* [Task requirements]: A precise copy of the data is required, with every picture left out.

* [Dataset extract]:
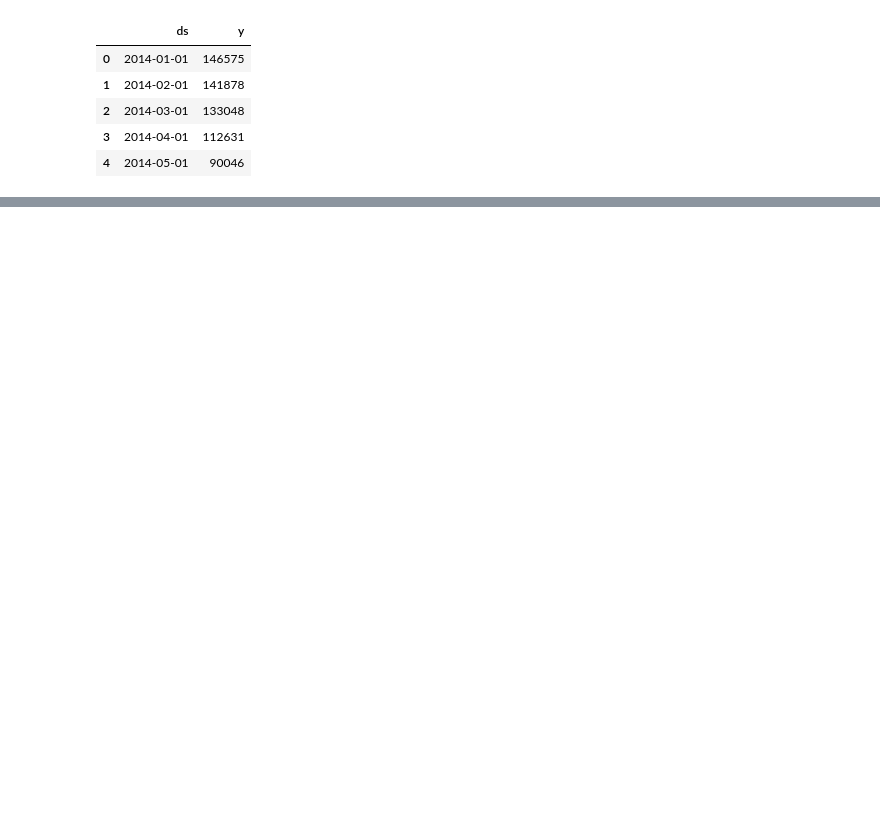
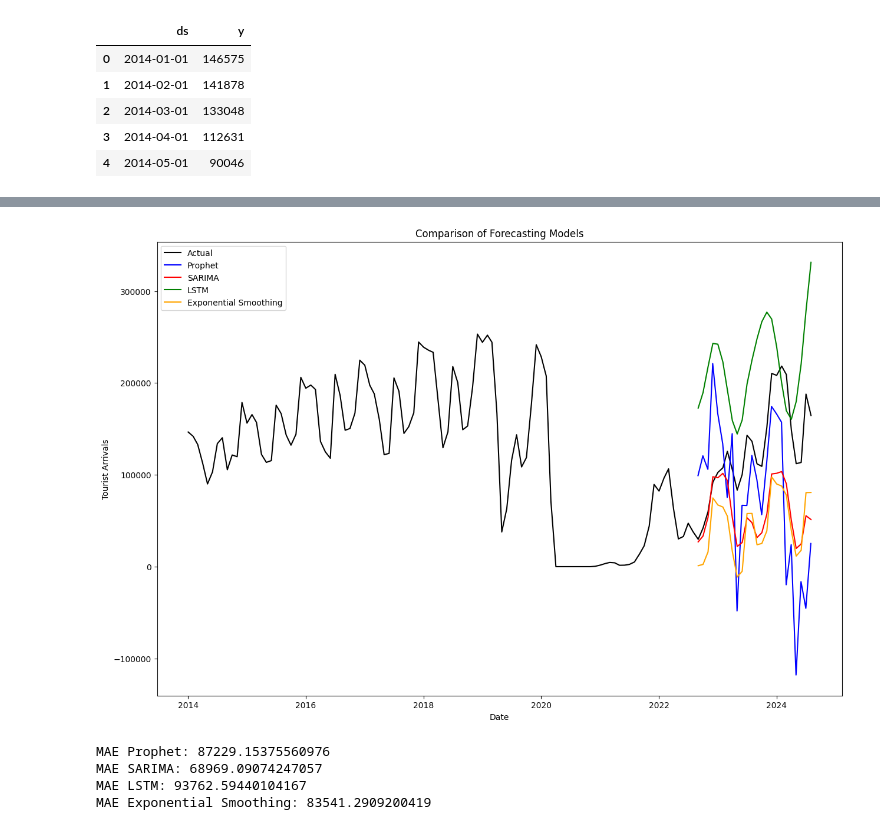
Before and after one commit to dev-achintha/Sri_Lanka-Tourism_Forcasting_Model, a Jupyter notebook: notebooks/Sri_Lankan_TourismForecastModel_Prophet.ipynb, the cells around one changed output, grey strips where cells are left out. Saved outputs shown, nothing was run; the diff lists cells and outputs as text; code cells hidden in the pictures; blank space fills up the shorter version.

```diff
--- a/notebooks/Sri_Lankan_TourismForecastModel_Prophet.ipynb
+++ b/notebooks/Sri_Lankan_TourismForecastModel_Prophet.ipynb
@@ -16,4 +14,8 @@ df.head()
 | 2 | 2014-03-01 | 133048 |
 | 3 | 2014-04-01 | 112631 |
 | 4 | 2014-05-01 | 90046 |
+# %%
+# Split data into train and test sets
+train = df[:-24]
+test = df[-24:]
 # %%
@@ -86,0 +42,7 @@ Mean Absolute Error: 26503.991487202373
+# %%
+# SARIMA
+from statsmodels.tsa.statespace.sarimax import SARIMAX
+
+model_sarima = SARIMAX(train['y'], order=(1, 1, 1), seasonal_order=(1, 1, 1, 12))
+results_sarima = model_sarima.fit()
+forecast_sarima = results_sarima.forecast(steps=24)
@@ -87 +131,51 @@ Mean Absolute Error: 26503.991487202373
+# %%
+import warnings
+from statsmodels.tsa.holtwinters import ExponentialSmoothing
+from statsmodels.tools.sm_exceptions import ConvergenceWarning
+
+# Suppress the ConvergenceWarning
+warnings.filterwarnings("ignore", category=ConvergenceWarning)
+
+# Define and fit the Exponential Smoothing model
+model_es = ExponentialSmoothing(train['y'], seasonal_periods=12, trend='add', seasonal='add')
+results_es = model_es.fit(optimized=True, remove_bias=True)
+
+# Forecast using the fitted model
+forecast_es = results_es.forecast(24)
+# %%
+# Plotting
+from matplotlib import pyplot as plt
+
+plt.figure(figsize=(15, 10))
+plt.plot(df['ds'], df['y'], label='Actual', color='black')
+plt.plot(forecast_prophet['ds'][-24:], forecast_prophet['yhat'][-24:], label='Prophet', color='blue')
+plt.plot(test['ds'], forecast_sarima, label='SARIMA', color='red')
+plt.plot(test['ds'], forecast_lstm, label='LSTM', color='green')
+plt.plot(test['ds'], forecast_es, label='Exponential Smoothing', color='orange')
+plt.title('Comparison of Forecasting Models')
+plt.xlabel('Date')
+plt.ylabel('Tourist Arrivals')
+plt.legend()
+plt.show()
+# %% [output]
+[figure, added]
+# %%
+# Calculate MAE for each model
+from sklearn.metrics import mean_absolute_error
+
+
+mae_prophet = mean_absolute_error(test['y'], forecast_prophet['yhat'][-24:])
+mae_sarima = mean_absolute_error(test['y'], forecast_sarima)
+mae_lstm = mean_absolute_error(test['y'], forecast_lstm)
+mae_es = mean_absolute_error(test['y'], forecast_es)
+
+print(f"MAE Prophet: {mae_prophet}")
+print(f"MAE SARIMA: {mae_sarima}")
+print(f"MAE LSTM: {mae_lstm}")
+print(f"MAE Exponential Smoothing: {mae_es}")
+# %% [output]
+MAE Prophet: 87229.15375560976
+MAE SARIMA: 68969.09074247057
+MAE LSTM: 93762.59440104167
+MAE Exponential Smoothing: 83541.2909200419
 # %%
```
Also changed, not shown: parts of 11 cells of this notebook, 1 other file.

* [Response to the task]:
Before and after one commit to dev-achintha/Sri_Lanka-Tourism_Forcasting_Model, a Jupyter notebook: notebooks/Sri_Lankan_TourismForecastModel_Prophet.ipynb, the cells around one changed output, grey strips where cells are left out. Saved outputs shown, nothing was run; the diff lists cells and outputs as text; code cells hidden in the pictures; blank space fills up the shorter version.

```diff
--- a/notebooks/Sri_Lankan_TourismForecastModel_Prophet.ipynb
+++ b/notebooks/Sri_Lankan_TourismForecastModel_Prophet.ipynb
@@ -16,4 +14,8 @@ df.head()
 | 2 | 2014-03-01 | 133048 |
 | 3 | 2014-04-01 | 112631 |
 | 4 | 2014-05-01 | 90046 |
+# %%
+# Split data into train and test sets
+train = df[:-24]
+test = df[-24:]
 # %%
@@ -86,0 +42,7 @@ Mean Absolute Error: 26503.991487202373
+# %%
+# SARIMA
+from statsmodels.tsa.statespace.sarimax import SARIMAX
+
+model_sarima = SARIMAX(train['y'], order=(1, 1, 1), seasonal_order=(1, 1, 1, 12))
+results_sarima = model_sarima.fit()
+forecast_sarima = results_sarima.forecast(steps=24)
@@ -87 +131,51 @@ Mean Absolute Error: 26503.991487202373
+# %%
+import warnings
+from statsmodels.tsa.holtwinters import ExponentialSmoothing
+from statsmodels.tools.sm_exceptions import ConvergenceWarning
+
+# Suppress the ConvergenceWarning
+warnings.filterwarnings("ignore", category=ConvergenceWarning)
+
+# Define and fit the Exponential Smoothing model
+model_es = ExponentialSmoothing(train['y'], seasonal_periods=12, trend='add', seasonal='add')
+results_es = model_es.fit(optimized=True, remove_bias=True)
+
+# Forecast using the fitted model
+forecast_es = results_es.forecast(24)
+# %%
+# Plotting
+from matplotlib import pyplot as plt
+
+plt.figure(figsize=(15, 10))
+plt.plot(df['ds'], df['y'], label='Actual', color='black')
+plt.plot(forecast_prophet['ds'][-24:], forecast_prophet['yhat'][-24:], label='Prophet', color='blue')
+plt.plot(test['ds'], forecast_sarima, label='SARIMA', color='red')
+plt.plot(test['ds'], forecast_lstm, label='LSTM', color='green')
+plt.plot(test['ds'], forecast_es, label='Exponential Smoothing', color='orange')
+plt.title('Comparison of Forecasting Models')
+plt.xlabel('Date')
+plt.ylabel('Tourist Arrivals')
+plt.legend()
+plt.show()
+# %% [output]
+[figure, added]
+# %%
+# Calculate MAE for each model
+from sklearn.metrics import mean_absolute_error
+
+
+mae_prophet = mean_absolute_error(test['y'], forecast_prophet['yhat'][-24:])
+mae_sarima = mean_absolute_error(test['y'], forecast_sarima)
+mae_lstm = mean_absolute_error(test['y'], forecast_lstm)
+mae_es = mean_absolute_error(test['y'], forecast_es)
+
+print(f"MAE Prophet: {mae_prophet}")
+print(f"MAE SARIMA: {mae_sarima}")
+print(f"MAE LSTM: {mae_lstm}")
+print(f"MAE Exponential Smoothing: {mae_es}")
+# %% [output]
+MAE Prophet: 87229.15375560976
+MAE SARIMA: 68969.09074247057
+MAE LSTM: 93762.59440104167
+MAE Exponential Smoothing: 83541.2909200419
 # %%
```
Also changed, not shown: parts of 11 cells of this notebook, 1 other file.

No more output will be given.